Ronnie Hawkins

and the Hawks

The Band was first brought together as inexperienced, ambitious, young musicians playing cover songs behind rock-a-billy showman, Ronnie Hawkins. Hawkins formed the band in Arkansas and got a bit of air-play with "40 Days" (a re-write of a Chuck Berry song "30 Day" - for some reason, Hawkins's trip took longer) and "Mary Lou".  Then, at the suggestion of singer Conway Twitty, he moved up to Canada to take advantage of Toronto's swarm of clubs, all hungry for a real southern rocker.

As members of his band quit to return south, Hawkins began to recruit local talent to take their place.

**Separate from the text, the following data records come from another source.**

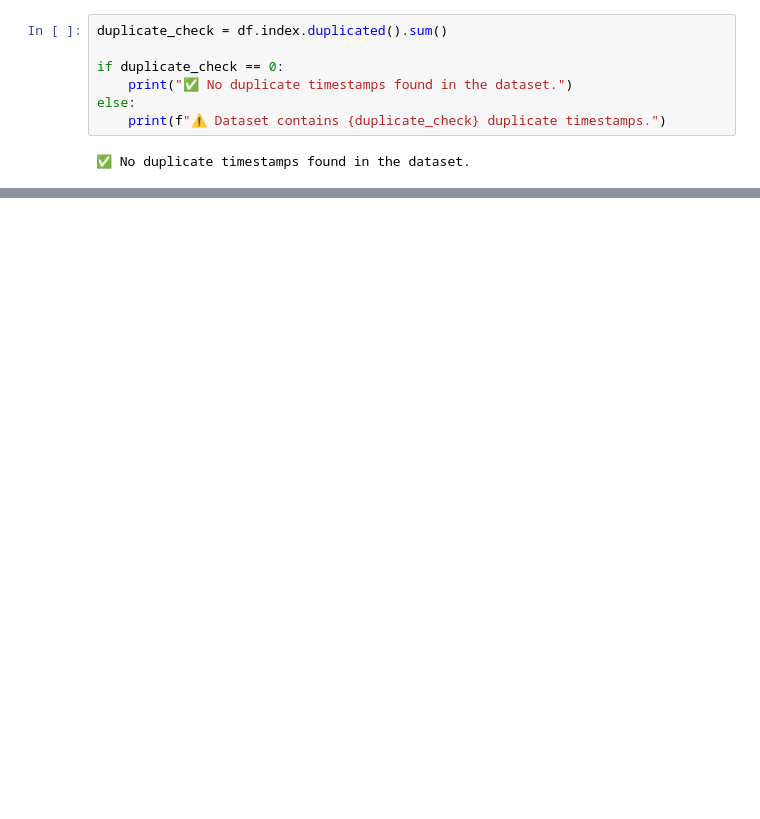
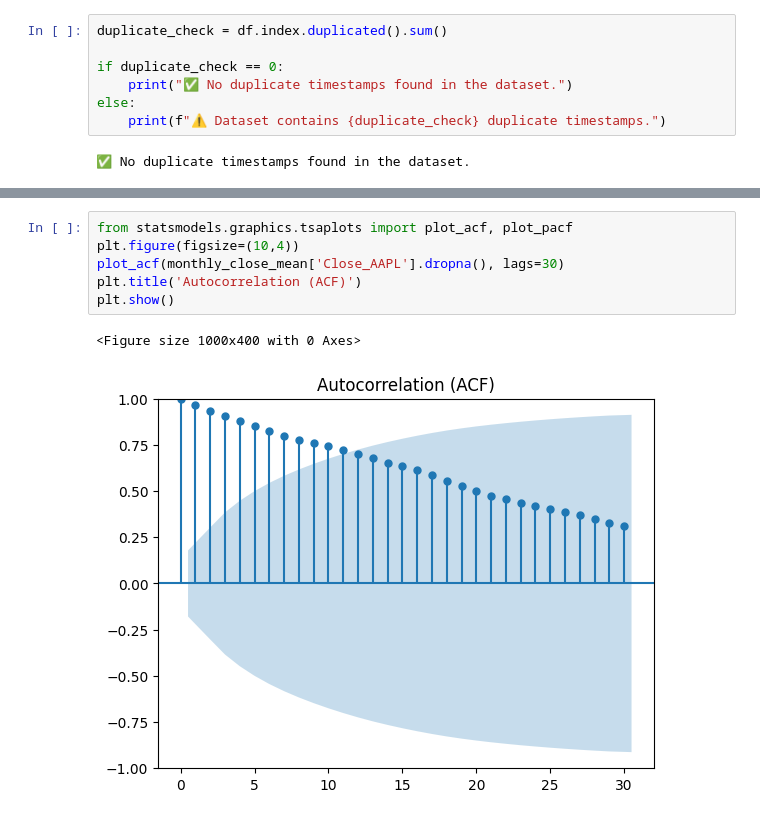
Before and after one commit to akhil1020/Apple-stock-price-forecasting, a Jupyter notebook: APPLE_Stock_Price_Forecasting.ipynb, the cells around one changed output, grey strips where cells are left out. Drawn from its saved outputs; the diff is of its cells as text; blank space fills up the shorter version.

```diff
--- a/APPLE_Stock_Price_Forecasting.ipynb
+++ b/APPLE_Stock_Price_Forecasting.ipynb
@@ -1055,0 +262,9 @@ Forecast RMSE: 418.938
+# %%
+from statsmodels.graphics.tsaplots import plot_acf, plot_pacf
+plt.figure(figsize=(10,4))
+plot_acf(monthly_close_mean['Close_AAPL'].dropna(), lags=30)
+plt.title('Autocorrelation (ACF)')
+plt.show()
+# %% [output]
+<Figure size 1000x400 with 0 Axes>
+[figure, added]
```
Also changed, not shown: parts of 99 cells of this notebook.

Robbie Robertson joined in 1958, Rick Danko '60, Richard Manuel in '61, and Garth Hudson at the end of '61. The only member of the band left from the States was drummer Levon Helm, who had joined in '57.

Hawkins taught his band how to work a crowd and drove them to constantly tighten up as a group. But he also kept the band to a fairly narrow set of styles. Hawkins was a rock-a-billy singer through and through and that was what his band was going to have to play.

After a time, however, the band realized that they were capable of more. They started to play gigs on their own and eventually left Hawkins in 1963.